On April 6, 1994, a plane carrying Rwandan President Juvénal Habyarimana was shot down by unidentified assailants. The next day, the killings began. Over the next three months, as the international community stood by, an estimated one million Rwandans—Tutsis and moderate Hutus—were systematically slaughtered by Hutu extremists, mostly using clubs and machetes.
Examining competing notions of justice in Bosnia and Rwanda, award-winning Boston Globe correspondent Elizabeth Neuffer convinces readers that crimes against humanity cannot be resolved by talk of forgiveness, or through the more common recourse to forgetfulness.
"As revelations of murder plots and assassinations mount, easy narratives of good overcoming evil become more and more difficult to sustain. The reality in Rwanda is far more complex. The mass killings of the 1990s and the recent assassination plots left almost no one untainted."
The Council on Foreign Relations' David Rockefeller Studies Program—CFR's "think tank"—is home to more than seventy full-time, adjunct, and visiting scholars and practitioners (called "fellows"). Their expertise covers the world's major regions as well as the critical issues shaping today's global agenda. Download the printable CFR Experts Guide.
The authors argue that it is essential to begin working now to expand and establish rules and norms governing armed drones, thereby creating standards of behavior that other countries will be more likely to follow.

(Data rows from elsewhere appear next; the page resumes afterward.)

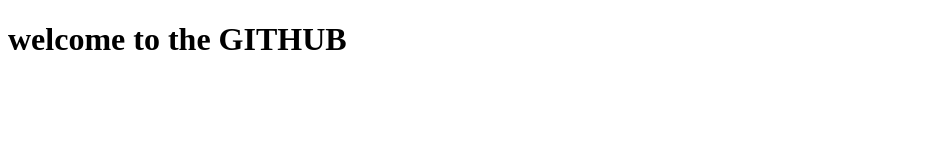
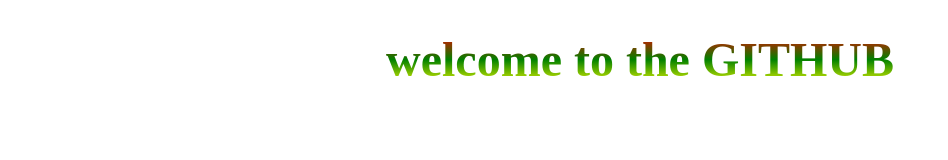
Before and after one commit to sivaprasad-6300/proj1, a plain HTML site: page index.html in a window 1280 px wide. Shown: the whole page, without its empty margins (0-948 px from the left). Drawn offline with Linux system fonts and the light colour scheme.

Commit message:
index.html

```diff
--- a/index.html
+++ b/index.html
@@ -4,6 +4,15 @@
     <meta charset="UTF-8">
     <meta name="viewport" content="width=device-width, initial-scale=1.0">
     <title>Document</title>
+    <style>
+        h1{
+            background-image: linear-gradient(red,green,yellow);
+            -webkit-background-clip: text;
+            font-size: 3em;
+            text-align: center;
+            color:transparent;
+        }
+    </style>
 </head>
 <body>
 
```
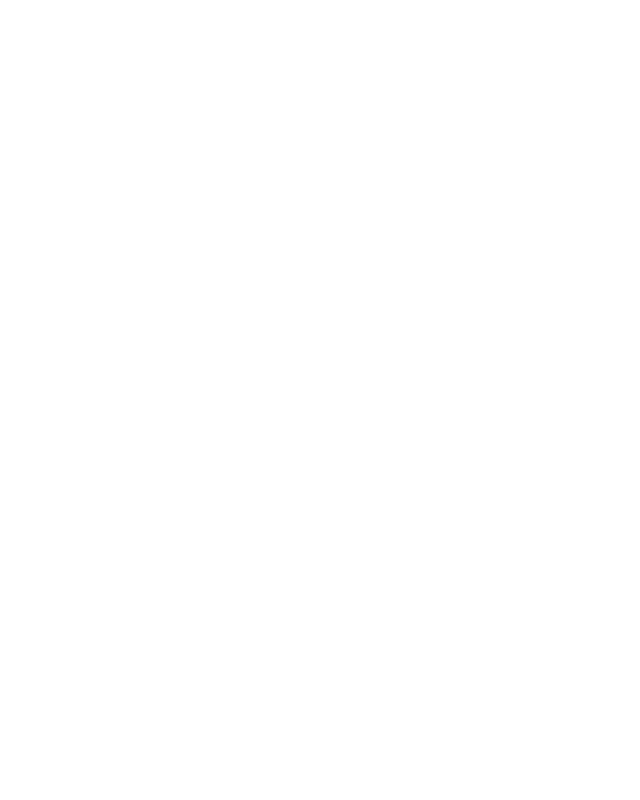
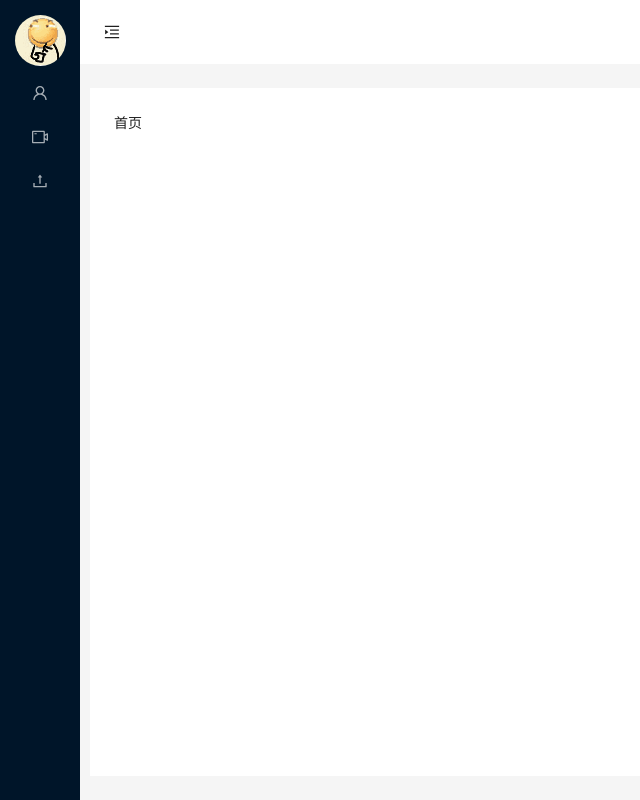
Before and after one commit to roudanji/react-ts-vite, a React (Vite) app: page /home in a window 1280 px wide. Before the commit this address had no page. Shown: the whole page, without its empty margins (0-640 px from the left). Built offline with nearby package versions, Linux system fonts and the light colour scheme.

Commit message:
初始布局上传

```diff
--- /dev/null
+++ b/src/App.tsx
@@ -0,0 +1,6 @@
+import MenuComponent from "@/layouts/MenuComponent";
+import { memo } from "react";
+// import RouterData from "./Router";
+export default memo(() => {
+  return <MenuComponent />;
+});
--- /dev/null
+++ b/src/layouts/MenuComponent.tsx
@@ -0,0 +1,82 @@
+import funnyImg from "@/assets/funny.gif";
+import RouterData from "@/layouts/Router";
+import {
+  MenuFoldOutlined,
+  MenuUnfoldOutlined,
+  UploadOutlined,
+  UserOutlined,
+  VideoCameraOutlined,
+} from "@ant-design/icons";
+import { Button, Layout, Menu, theme } from "antd";
+import { useState } from "react";
+import "./menu.less";
+
+const { Header, Sider, Content } = Layout;
+
+export default () => {
+  const [collapsed, setCollapsed] = useState(true);
+  const {
+    token: { colorBgContainer },
+  } = theme.useToken();
+
+  return (
+    <Layout>
+      <Sider trigger={null} collapsible collapsed={collapsed}>
+        <div className="demo-logo-vertical" />
+
+        {/* LOGO box */}
+        <div className="logo_box">
+          <img src={funnyImg} alt="" />
+        </div>
+        <Menu
+          theme="dark"
+          mode="inline"
+          defaultSelectedKeys={[]}
+          items={[
+            {
+              key: "1",
+              icon: <UserOutlined />,
+              label: "nav 1",
+            },
+            {
+              key: "2",
+              icon: <VideoCameraOutlined />,
+              label: "nav 2",
+            },
+            {
+              key: "3",
+              icon: <UploadOutlined />,
+              label: "nav 3",
+            },
+          ]}
+        />
+      </Sider>
+      <Layout>
+        <Header style={{ padding: 0, background: colorBgContainer }}>
+          <Button
+            type="text"
+            icon={collapsed ? <MenuUnfoldOutlined /> : <MenuFoldOutlined />}
+            onClick={() => setCollapsed(!collapsed)}
+            style={{
+              fontSize: "16px",
+              width: 64,
+              height: 64,
+            }}
+          />
+        </Header>
+        <Content
+          style={{
+            margin: "24px 10px",
+            padding: 24,
+            minHeight: 360,
+            // height: "100vh",
+            // overflow: "hidden", // 添加此行
+            background: colorBgContainer,
+          }}
+        >
+          <RouterData />
+        </Content>
+      </Layout>
+    </Layout>
+  );
+};
--- a/src/Router.tsx
+++ b/src/layouts/Router.tsx
@@ -1,13 +1,10 @@
-// Router.tsx
 import { Skeleton } from "antd";
 import React, { Suspense } from "react";
 import { Route, Routes } from "react-router-dom";
 
-// const NotFound = () => {
-//     return <div>404</div>;
-// };
-
+import Home from "@/pages/home/index";
 import Login from "@/pages/login/index";
+console.log("路由被加载");
 
 // 懒加载路由公用方法
 const lazyRouter = (routerComponent: React.ReactElement) => {
@@ -44,11 +41,12 @@
 //     );
 // };
 
-const Router = () => {
+const RouterData = () => {
   return (
     <Routes>
       <Route path="/" element={lazyRouter(<Login />)} />
       <Route path="/login" element={lazyRouter(<Login />)} />
+      <Route path="/home" element={lazyRouter(<Home />)} />
 
       {/* <Route
                 path="/lazy2/*"
@@ -63,4 +61,4 @@
   );
 };
 
-export default Router;
+export default RouterData;
--- /dev/null
+++ b/src/layouts/menu.less
@@ -0,0 +1,16 @@
+.logo_box {
+    width: 100%;
+    margin-top: 10px;
+    height: 60px;
+    display: flex;
+    align-items: center;
+    justify-content: center;
+    img {
+        border-radius: 50%;
+    }
+}
+
+// layout 高度铺满屏幕
+.ant-layout.ant-layout-has-sider {
+    height: 100vh;
+}
--- a/src/main.tsx
+++ b/src/main.tsx
@@ -1,20 +1,21 @@
-// index.tsx
-import Router from "@/Router.tsx";
+import App from "@/App.tsx";
 import { ConfigProvider } from "antd";
-import jaJP from "antd/es/locale/ja_JP";
+import zhCN from "antd/lib/locale/zh_CN";
 import ReactDOM from "react-dom/client";
 import { BrowserRouter } from "react-router-dom";
 import { RecoilRoot } from "recoil";
+// import RouterData from "./Router.tsx";
 import "./index.less";
 // Mock 模拟
 import "../mock/testMock.ts";
 
 ReactDOM.createRoot(document.getElementById("root")!).render(
-  <ConfigProvider locale={jaJP} componentSize="middle">
-    <RecoilRoot>
-      <BrowserRouter>
-        <Router />
-      </BrowserRouter>
-    </RecoilRoot>
+  <ConfigProvider locale={zhCN} componentSize="middle">
+    <BrowserRouter>
+      <RecoilRoot>
+        <App />
+        {/* <RouterData /> */}
+      </RecoilRoot>
+    </BrowserRouter>
   </ConfigProvider>,
 );
--- /dev/null
+++ b/src/pages/home/index.tsx
@@ -0,0 +1,7 @@
+export default () => {
+  return (
+    <div>
+      <div>首页</div>
+    </div>
+  );
+};
--- a/src/utils/request.ts
+++ b/src/utils/request.ts
@@ -1,4 +1,4 @@
-/* eslint-disable @typescript-eslint/no-explicit-any */
+/* eslint-disable no-undefined */
 import { notification } from "antd";
 import axios, { AxiosRequestConfig, AxiosResponse } from "axios";
 
```
Also changed, not shown: src/assets/funny.gif (added).
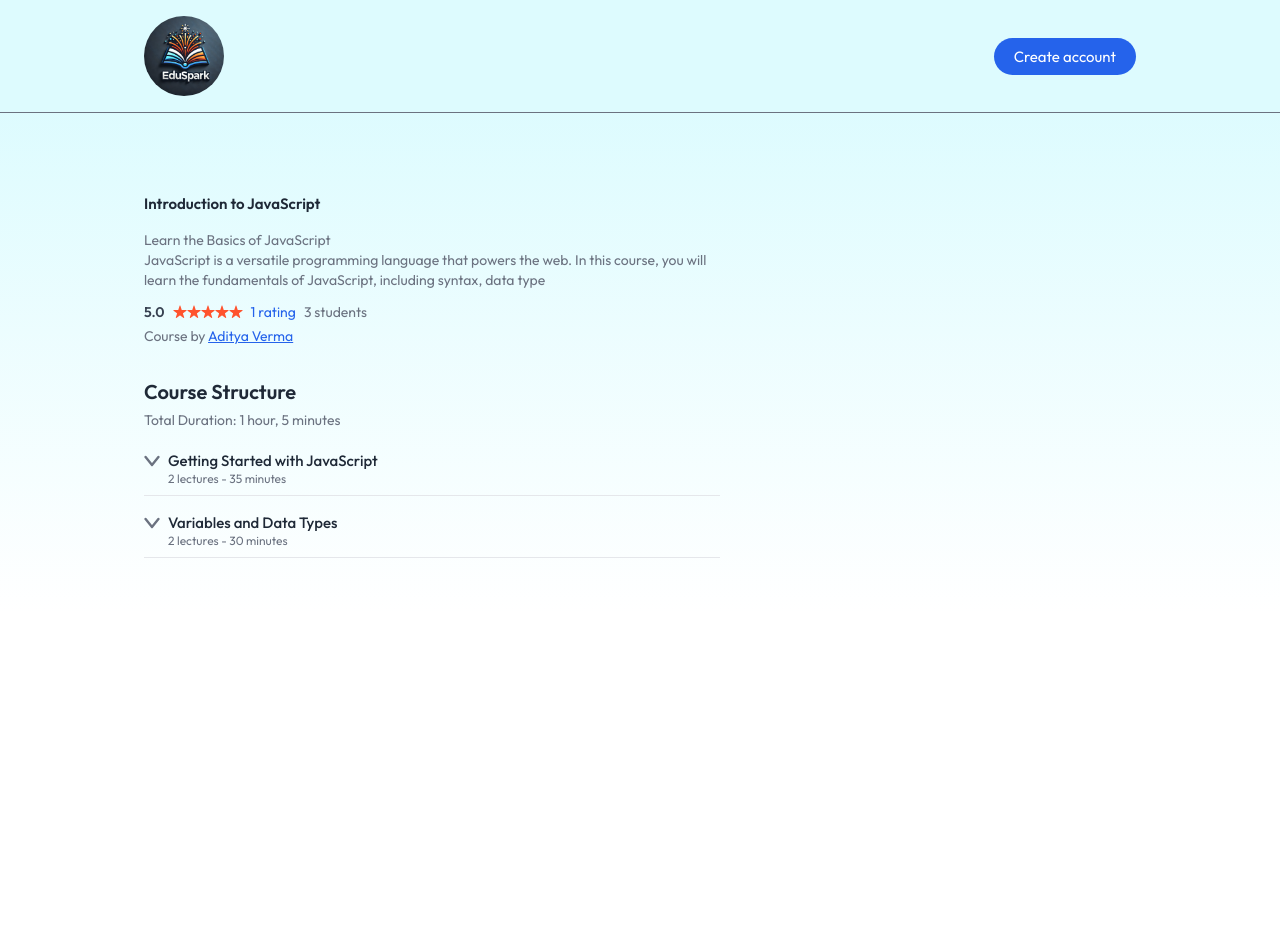
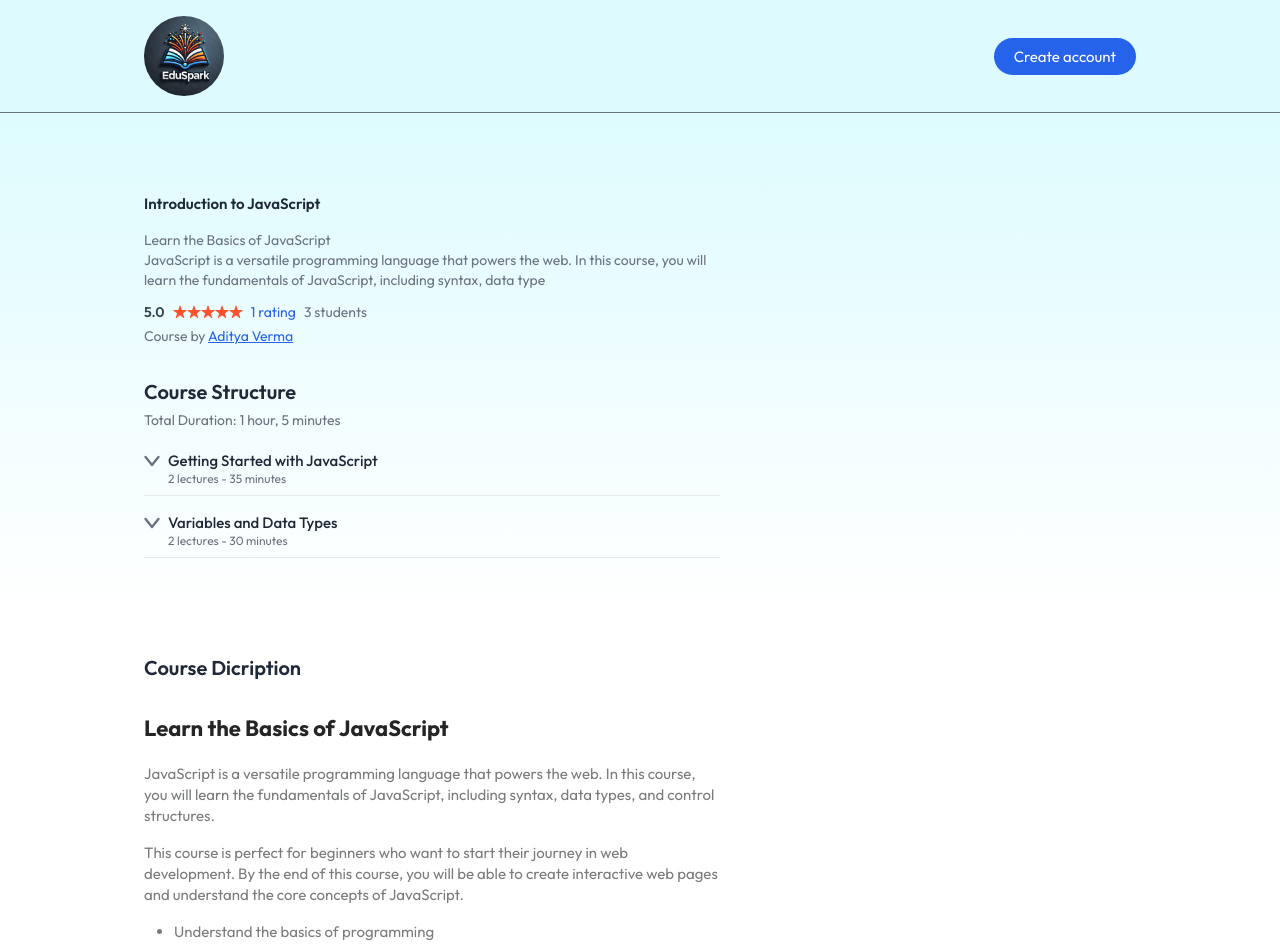
Before and after one commit to AdityaVerma810/Learning-Management-System, a React (Vite) app in the folder client/: page /course/605c72efb3f1c2b1f8e4e1a1 in a window 1280 px wide. Shown: the top 952 px of the page. Before the commit the page ends 800 px from the top, so only its background shows below. Built offline with nearby package versions, Linux system fonts and the light colour scheme; no server answers; a web font is replaced by a local one.

Commit message:
added a custom css in index.css to be implemented on course discription

```diff
--- a/client/src/index.css
+++ b/client/src/index.css
@@ -8,3 +8,32 @@
 *{
   font-family: Outfit;
 }
+@layer base{
+  html{
+    scroll-behaviour : smooth;
+  }
+}
+
+.rich-text { font-size: 15px; color: #7A7B7D; }
+
+.rich-text p { margin-bottom: 16px; }
+
+.rich-text h1 { font-size: 36px; font-weight: 800; color: #252525; margin: 32px 0; }
+
+.rich-text h2 { font-size: 22px; font-weight: 700; color: #252525; margin: 24px 0; }
+
+.rich-text h3 { font-size: 18px; font-weight: 600; color: #333333; margin: 20px 0; }
+
+.rich-text h4 { font-size: 16px; font-weight: 500; color: #444444; margin: 16px 0; }
+
+.rich-text h5 { font-size: 14px; font-weight: 400; color: #555555; margin: 12px 0; }
+
+.rich-text h6 { font-size: 12px; font-weight: 400; color: #666666; margin: 8px 0; }
+
+.rich-text strong { font-weight: 700; }
+
+.rich-text ol { margin-left: 30px; list-style-type: decimal; }
+
+.rich-text ul { margin-left: 30px; list-style-type: disc; }
+
+.rich-text li { margin-bottom: 8px; }
--- a/client/src/pages/student/CourseDetails.jsx
+++ b/client/src/pages/student/CourseDetails.jsx
@@ -94,12 +94,12 @@
             {courseData.courseContent?.map((chapter, index) => (
               <div key={index} className='mb-4 border-b pb-2' onClick={()=> toggleSection(index)}>
                 <div className='flex items-center gap-2'>
-                  <img src={assets.down_arrow_icon} alt='arrow icon' className='w-4 h-4' />
+                  <img className={`transform transition-transform ${openSections[index] ? 'rotate-180' : ''}`} src={assets.down_arrow_icon} alt='arrow icon' className='w-4 h-4' />
                   <p className='font-medium'>{chapter.chapterTitle}</p>
                 </div>
 
                 <p className='text-xs text-gray-500 ml-6'>
-                  {chapter.chapterContent.length} lecture{chapter.chapterContent.length > 1 ? 's' : ''} - {calculateChapterTime(chapter)}
+                  {chapter.chapterContent.length} lecture{chapter   .chapterContent.length > 1 ? 's' : ''} - {calculateChapterTime(chapter)}
                 </p>
                 <div className={`overflow-hidden transition-all duration-300 ${openSections[index] ? 'max-h-96' : 'max-h-0'}`}>
                 <ul className='list-disc md:pl-10 pl-4 pr-4 py-2 text-gray-600 border-t border-gray-300'>
@@ -126,6 +126,15 @@
             ))}
           </div>
         </div>
+        <div className='py-20 text-sm md:text-default'>
+          <h3 className='text-xl font-semibold text-gray-800'>Course Dicription</h3>
+          <p
+          className='pt-3 rich-text'
+          dangerouslySetInnerHTML={{
+            __html: (courseData.courseDescription || ''),
+          }}
+        ></p>
+        </div>
       </div>
     </div>
   );
```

The author examines Pakistan's complex role in U.S. foreign policy and advocates for a two-pronged approach that works to quarantine threats while integrating Pakistan into the broader U.S. agenda in Asia.